**TASK GOAL:**
Omit the pictures, then write out every entry exactly as it reads.

**THE DATA:**
((

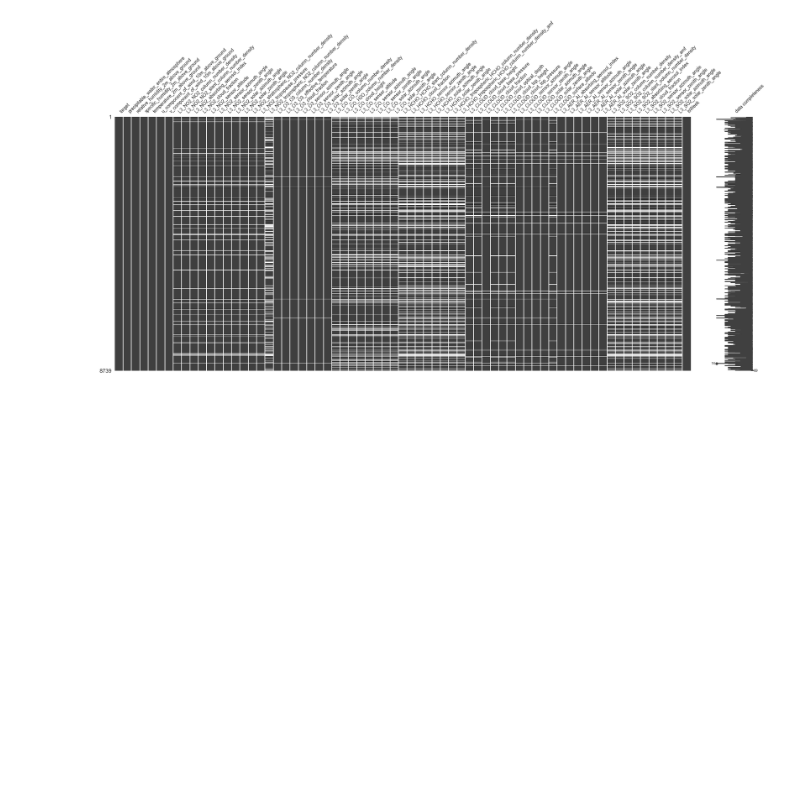
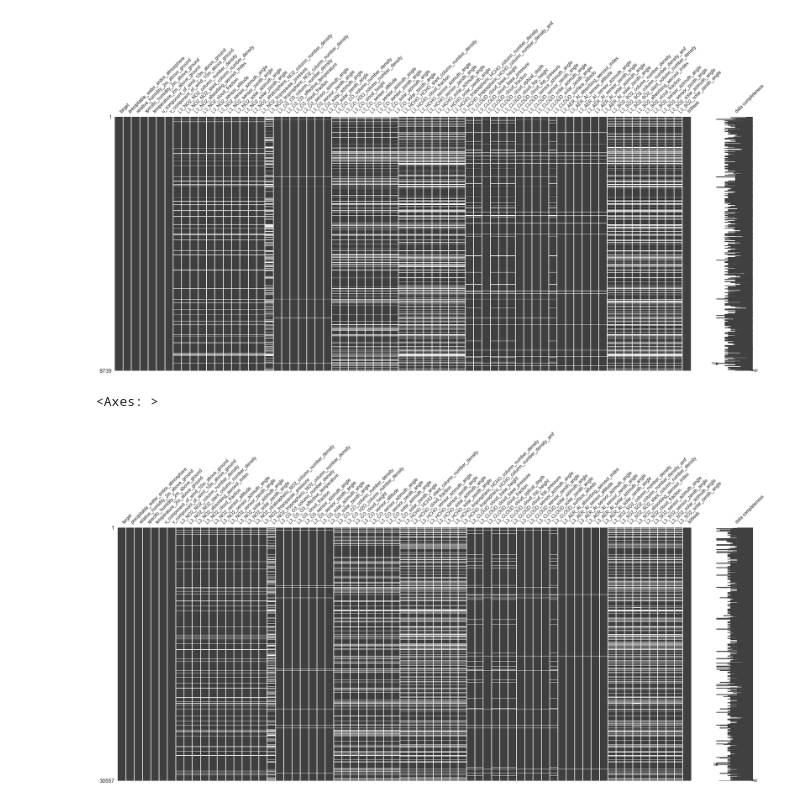
Before and after one commit to Maximilian2509/ds-AirPollution, a Jupyter notebook: model1.ipynb, the cells around one changed output. Saved outputs shown, nothing was run; the diff lists cells and outputs as text; code cells hidden in the pictures; blank space fills up the shorter version.

```diff
--- a/model1.ipynb
+++ b/model1.ipynb
@@ -105,3 +122,30 @@ msno.matrix(df.query('IsWeek == 0'), fontsize=10,labels=True)
 # %% [output]
 <Axes: >
 [figure]
+# %%
+variables_list = [
+    "L3_NO2_NO2_column_number_density",
+    "L3_NO2_NO2_slant_column_number_density",
+    "L3_NO2_sensor_altitude",
+    "L3_NO2_tropopause_pressure",
+    "L3_NO2_solar_zenith_angle",
+    "L3_SO2_SO2_column_number_density",
+    "L3_SO2_SO2_column_number_density_amf",
+    "L3_SO2_SO2_slant_column_number_density",
+    "L3_SO2_solar_zenith_angle",
+    "L3_O3_O3_column_number_density",
+    "L3_O3_O3_effective_temperature",
+    "L3_O3_solar_zenith_angle",
+    "L3_CO_CO_column_number_density",
+    "L3_CO_sensor_altitude",
+    "L3_CO_solar_zenith_angle",
+    "L3_HCHO_solar_zenith_angle",
+    "L3_HCHO_tropospheric_HCHO_column_number_density_amf"
+]
+# %%
+df[variables_list].replace(0, np.nan, inplace=True)
+# %%
+msno.matrix(df, fontsize=10,labels=True)
+# %% [output]
+<Axes: >
+[figure, added]
```
Also changed, not shown: parts of 7 cells of this notebook, 1 other file.
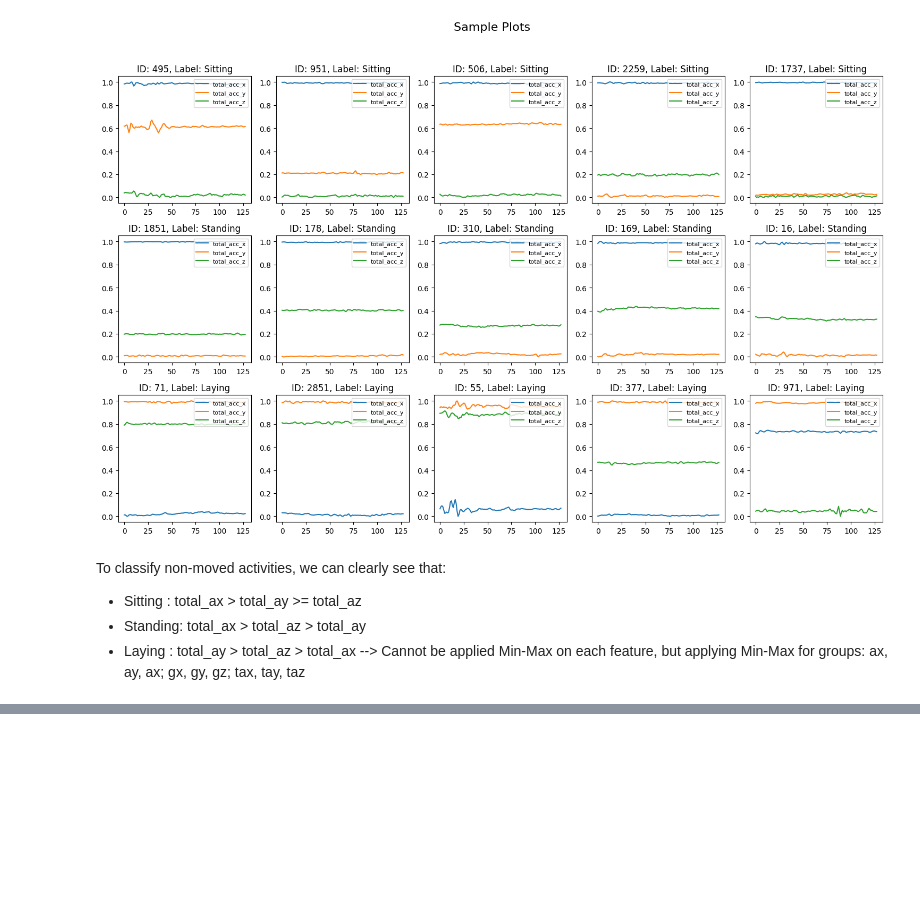
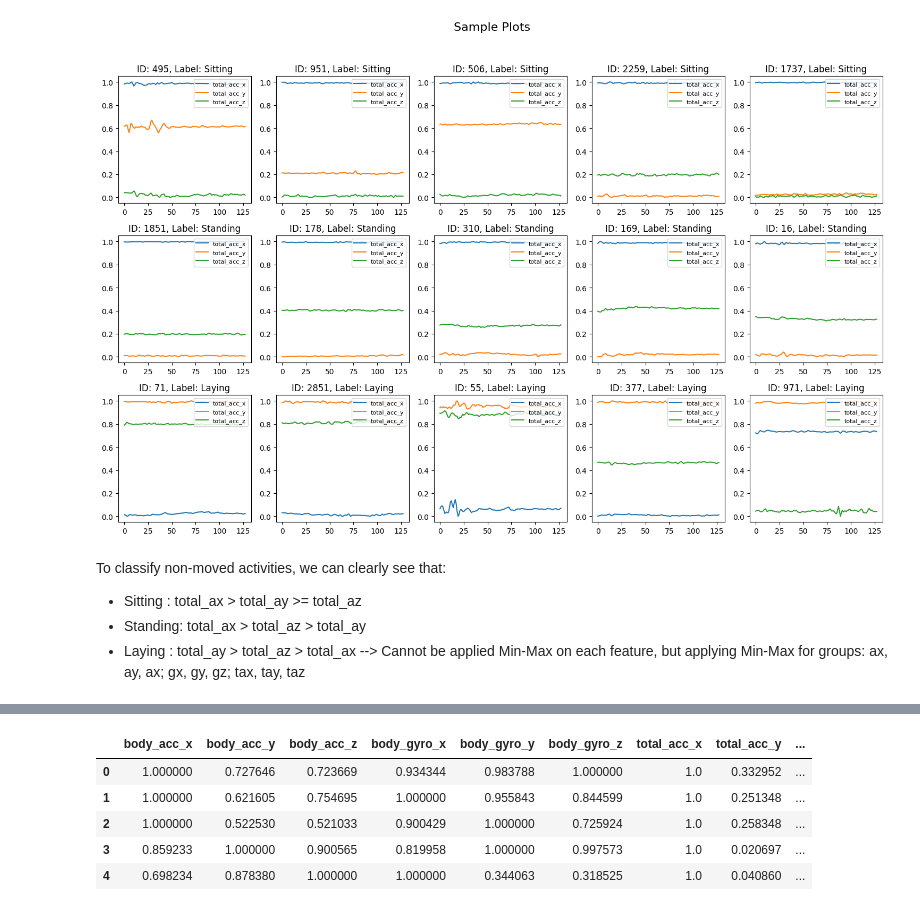
Before and after one commit to tungBKDN/icu-classification, a Jupyter notebook: PCA/pca.ipynb, the cells around one changed output, grey strips where cells are left out. Saved outputs shown, nothing was run; the diff lists cells and outputs as text; code cells hidden in the pictures; blank space fills up the shorter version.

```diff
--- a/PCA/pca.ipynb
+++ b/PCA/pca.ipynb
@@ -230,0 +278,9 @@ Extracting with MinMax: 2
+# %%
+stats_data["max"].head()
+# %% [output]
+|  | body_acc_x | body_acc_y | body_acc_z | body_gyro_x | body_gyro_y | body_gyro_z | total_acc_x | total_acc_y | ... |
+| 0 | 1.000000 | 0.727646 | 0.723669 | 0.934344 | 0.983788 | 1.000000 | 1.0 | 0.332952 | ... |
+| 1 | 1.000000 | 0.621605 | 0.754695 | 1.000000 | 0.955843 | 0.844599 | 1.0 | 0.251348 | ... |
+| 2 | 1.000000 | 0.522530 | 0.521033 | 0.900429 | 1.000000 | 0.725924 | 1.0 | 0.258348 | ... |
+| 3 | 0.859233 | 1.000000 | 0.900565 | 0.819958 | 1.000000 | 0.997573 | 1.0 | 0.020697 | ... |
+| 4 | 0.698234 | 0.878380 | 1.000000 | 1.000000 | 0.344063 | 0.318525 | 1.0 | 0.040860 | ... |
```
Also changed, not shown: parts of 9 cells of this notebook.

))

**SOLUTION FOR THIS EXERCISE:**
Before and after one commit to Maximilian2509/ds-AirPollution, a Jupyter notebook: model1.ipynb, the cells around one changed output. Saved outputs shown, nothing was run; the diff lists cells and outputs as text; code cells hidden in the pictures; blank space fills up the shorter version.

```diff
--- a/model1.ipynb
+++ b/model1.ipynb
@@ -105,3 +122,30 @@ msno.matrix(df.query('IsWeek == 0'), fontsize=10,labels=True)
 # %% [output]
 <Axes: >
 [figure]
+# %%
+variables_list = [
+    "L3_NO2_NO2_column_number_density",
+    "L3_NO2_NO2_slant_column_number_density",
+    "L3_NO2_sensor_altitude",
+    "L3_NO2_tropopause_pressure",
+    "L3_NO2_solar_zenith_angle",
+    "L3_SO2_SO2_column_number_density",
+    "L3_SO2_SO2_column_number_density_amf",
+    "L3_SO2_SO2_slant_column_number_density",
+    "L3_SO2_solar_zenith_angle",
+    "L3_O3_O3_column_number_density",
+    "L3_O3_O3_effective_temperature",
+    "L3_O3_solar_zenith_angle",
+    "L3_CO_CO_column_number_density",
+    "L3_CO_sensor_altitude",
+    "L3_CO_solar_zenith_angle",
+    "L3_HCHO_solar_zenith_angle",
+    "L3_HCHO_tropospheric_HCHO_column_number_density_amf"
+]
+# %%
+df[variables_list].replace(0, np.nan, inplace=True)
+# %%
+msno.matrix(df, fontsize=10,labels=True)
+# %% [output]
+<Axes: >
+[figure, added]
```
Also changed, not shown: parts of 7 cells of this notebook, 1 other file.
Before and after one commit to tungBKDN/icu-classification, a Jupyter notebook: PCA/pca.ipynb, the cells around one changed output, grey strips where cells are left out. Saved outputs shown, nothing was run; the diff lists cells and outputs as text; code cells hidden in the pictures; blank space fills up the shorter version.

```diff
--- a/PCA/pca.ipynb
+++ b/PCA/pca.ipynb
@@ -230,0 +278,9 @@ Extracting with MinMax: 2
+# %%
+stats_data["max"].head()
+# %% [output]
+|  | body_acc_x | body_acc_y | body_acc_z | body_gyro_x | body_gyro_y | body_gyro_z | total_acc_x | total_acc_y | ... |
+| 0 | 1.000000 | 0.727646 | 0.723669 | 0.934344 | 0.983788 | 1.000000 | 1.0 | 0.332952 | ... |
+| 1 | 1.000000 | 0.621605 | 0.754695 | 1.000000 | 0.955843 | 0.844599 | 1.0 | 0.251348 | ... |
+| 2 | 1.000000 | 0.522530 | 0.521033 | 0.900429 | 1.000000 | 0.725924 | 1.0 | 0.258348 | ... |
+| 3 | 0.859233 | 1.000000 | 0.900565 | 0.819958 | 1.000000 | 0.997573 | 1.0 | 0.020697 | ... |
+| 4 | 0.698234 | 0.878380 | 1.000000 | 1.000000 | 0.344063 | 0.318525 | 1.0 | 0.040860 | ... |
```
Also changed, not shown: parts of 9 cells of this notebook.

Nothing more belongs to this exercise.